[Exercise goal]
Images should be omitted while the rest of the data is duplicated exactly.

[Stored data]
++++++++++
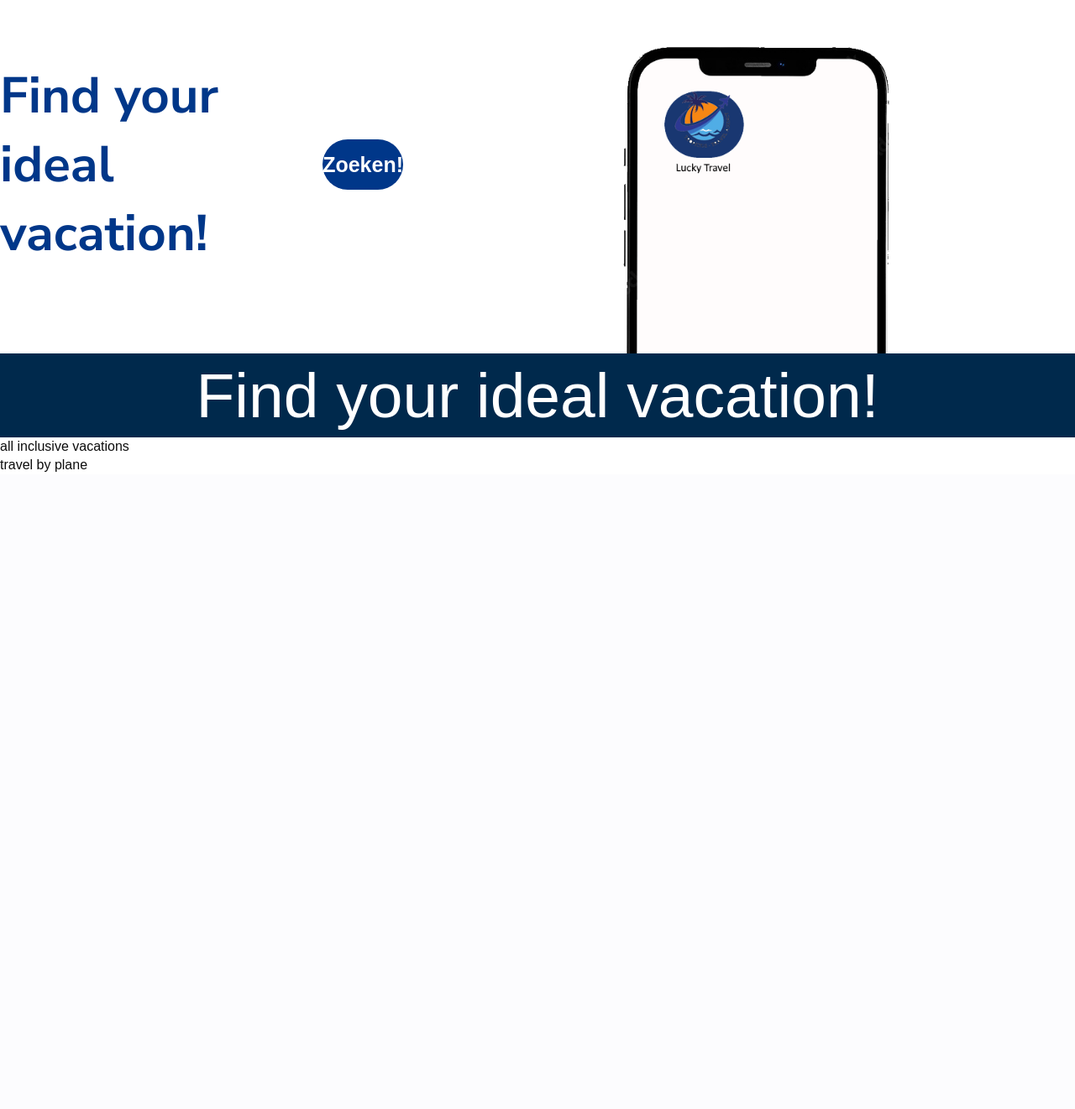
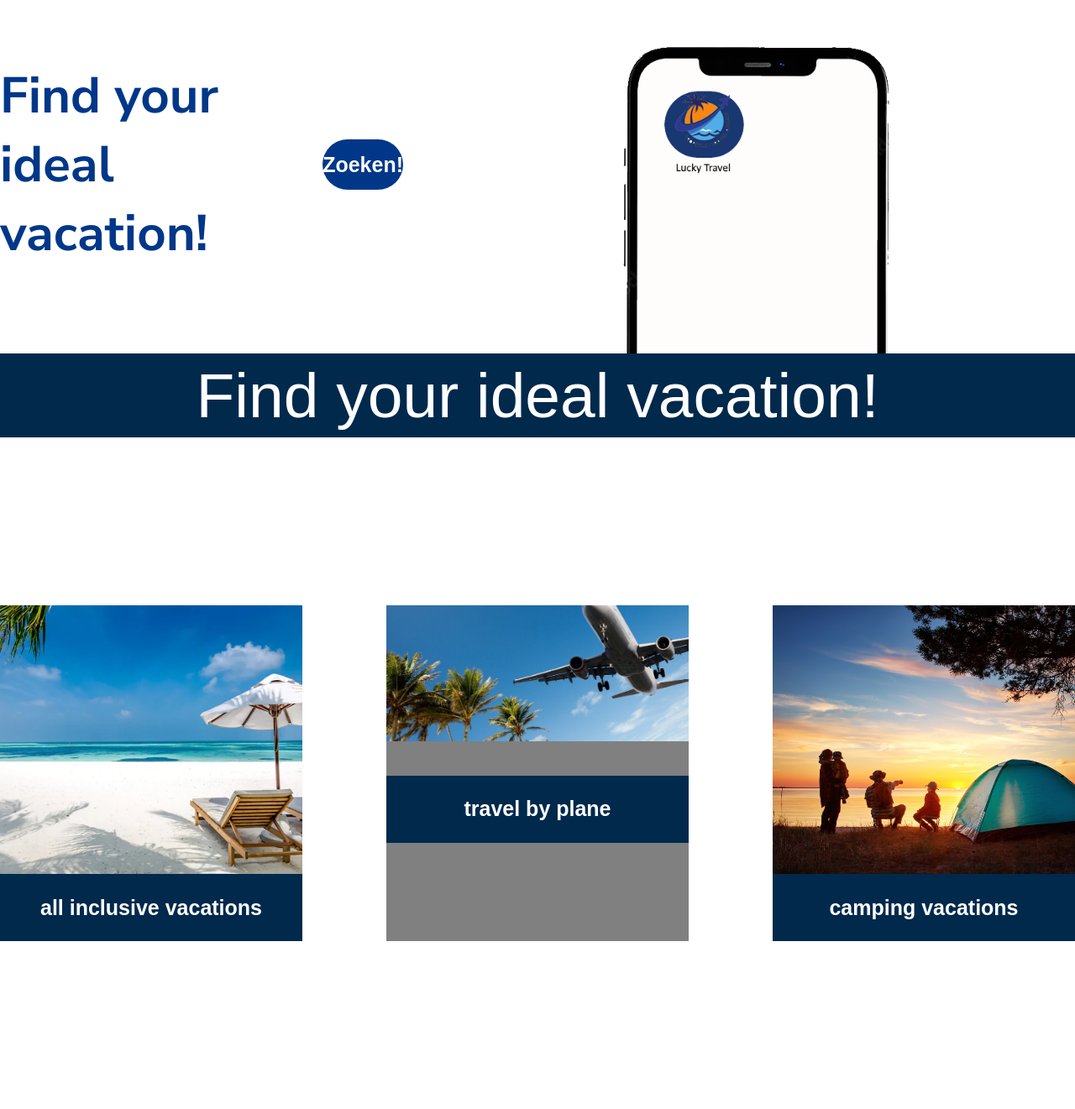
Before and after one commit to MvAalten/web2, a PHP site: page / in a window 1280 px wide. Shown: the part 339-1660 px from the top of the page at 84% size. Before the commit the page ends 901 px from the top, so only its background shows below. Run offline with PHP 8.4, Linux system fonts and the light colour scheme; some web fonts are replaced.

Commit message:
update to homepage
-deniz

```diff
--- a/html/html/css/main.css
+++ b/html/html/css/main.css
@@ -119,12 +119,42 @@ h1 {
 /* end of nav bar */
 
 /* start of middle banner and top part index en under part -deniz*/
+.image-homepage{
+    display: flex;
+    width: 100%;
+    height: 80%;
+    object-fit: cover;
+}
 .box-index{
-
+    display: flex;
+    background-color: gray;
+    width: 400px;
+    height: 400px;
+    flex-direction: column;
+}
+.underbox{
+    display: flex;
+    width: 100%;
+    height: 20%;
+    background-color: #00294C;
 }
 .container-under-part-pressable-boxes{
     display: flex;
-    flex-direction: column;
+    flex-direction: row;
+    width: 100%;
+    height: 800px;
+    gap: 100px;
+    align-items: center;
+    justify-content: center;
+}
+.text-image-box-under{
+    display: flex;
+    align-items: center;
+    justify-content: center;
+    width: 100%;
+    font-weight: bold;
+    font-size: 25px;
+    color: white;
 }
 .zoek-button-text{
     color: white;
@@ -156,7 +186,7 @@ h1 {
     justify-content: center;
     flex-direction: row;
     width: auto;
-    gap: 15px;
+    gap: 45px;
 }
 .top-part-right{
     display: flex;
--- a/html/html/index.php
+++ b/html/html/index.php
@@ -34,17 +34,23 @@
         </div>
         <div class="container-under-part-pressable-boxes">
             <!-- images inside box index -->
-            <div class="box-index"></div>
-            <div class="underbox">
-                <a>all inclusive vacations</a>
+            <div class="box-index">
+                <img class="image-homepage" src="\assets\image1homepage.png">
+                <div class="underbox">
+                    <a class="text-image-box-under">all inclusive vacations</a>
+                </div>
             </div>
-            <div class="box-index"></div>
-            <div class="underbox">
-                <a>travel by plane</a>
+            <div class="box-index">
+                    <a><img href class="image-homepage" src="\assets\image2homepage.png"></a>
+                <div class="underbox">
+                    <a class="text-image-box-under">travel by plane</a>
+                </div>
             </div>
-            <div class="box-index"></div>
-            <div class="underbox">
-                <a></a>
+            <div class="box-index">
+                <img class="image-homepage" src="\assets\image3homepage.png">
+                <div class="underbox">
+                    <a class="text-image-box-under">camping vacations</a>
+                </div>
             </div>
         </div>
      </main>
```
Also changed, not shown: html/html/assets/image1homepage.png (added), html/html/assets/image2homepage.png (added), html/html/assets/image3homepage.png (added).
++++++++++
[Expected output]
Before and after one commit to MvAalten/web2, a PHP site: page / in a window 1280 px wide. Shown: the part 339-1660 px from the top of the page at 84% size. Before the commit the page ends 901 px from the top, so only its background shows below. Run offline with PHP 8.4, Linux system fonts and the light colour scheme; some web fonts are replaced.

Commit message:
update to homepage
-deniz

```diff
--- a/html/html/css/main.css
+++ b/html/html/css/main.css
@@ -119,12 +119,42 @@ h1 {
 /* end of nav bar */
 
 /* start of middle banner and top part index en under part -deniz*/
+.image-homepage{
+    display: flex;
+    width: 100%;
+    height: 80%;
+    object-fit: cover;
+}
 .box-index{
-
+    display: flex;
+    background-color: gray;
+    width: 400px;
+    height: 400px;
+    flex-direction: column;
+}
+.underbox{
+    display: flex;
+    width: 100%;
+    height: 20%;
+    background-color: #00294C;
 }
 .container-under-part-pressable-boxes{
     display: flex;
-    flex-direction: column;
+    flex-direction: row;
+    width: 100%;
+    height: 800px;
+    gap: 100px;
+    align-items: center;
+    justify-content: center;
+}
+.text-image-box-under{
+    display: flex;
+    align-items: center;
+    justify-content: center;
+    width: 100%;
+    font-weight: bold;
+    font-size: 25px;
+    color: white;
 }
 .zoek-button-text{
     color: white;
@@ -156,7 +186,7 @@ h1 {
     justify-content: center;
     flex-direction: row;
     width: auto;
-    gap: 15px;
+    gap: 45px;
 }
 .top-part-right{
     display: flex;
--- a/html/html/index.php
+++ b/html/html/index.php
@@ -34,17 +34,23 @@
         </div>
         <div class="container-under-part-pressable-boxes">
             <!-- images inside box index -->
-            <div class="box-index"></div>
-            <div class="underbox">
-                <a>all inclusive vacations</a>
+            <div class="box-index">
+                <img class="image-homepage" src="\assets\image1homepage.png">
+                <div class="underbox">
+                    <a class="text-image-box-under">all inclusive vacations</a>
+                </div>
             </div>
-            <div class="box-index"></div>
-            <div class="underbox">
-                <a>travel by plane</a>
+            <div class="box-index">
+                    <a><img href class="image-homepage" src="\assets\image2homepage.png"></a>
+                <div class="underbox">
+                    <a class="text-image-box-under">travel by plane</a>
+                </div>
             </div>
-            <div class="box-index"></div>
-            <div class="underbox">
-                <a></a>
+            <div class="box-index">
+                <img class="image-homepage" src="\assets\image3homepage.png">
+                <div class="underbox">
+                    <a class="text-image-box-under">camping vacations</a>
+                </div>
             </div>
         </div>
      </main>
```
Also changed, not shown: html/html/assets/image1homepage.png (added), html/html/assets/image2homepage.png (added), html/html/assets/image3homepage.png (added).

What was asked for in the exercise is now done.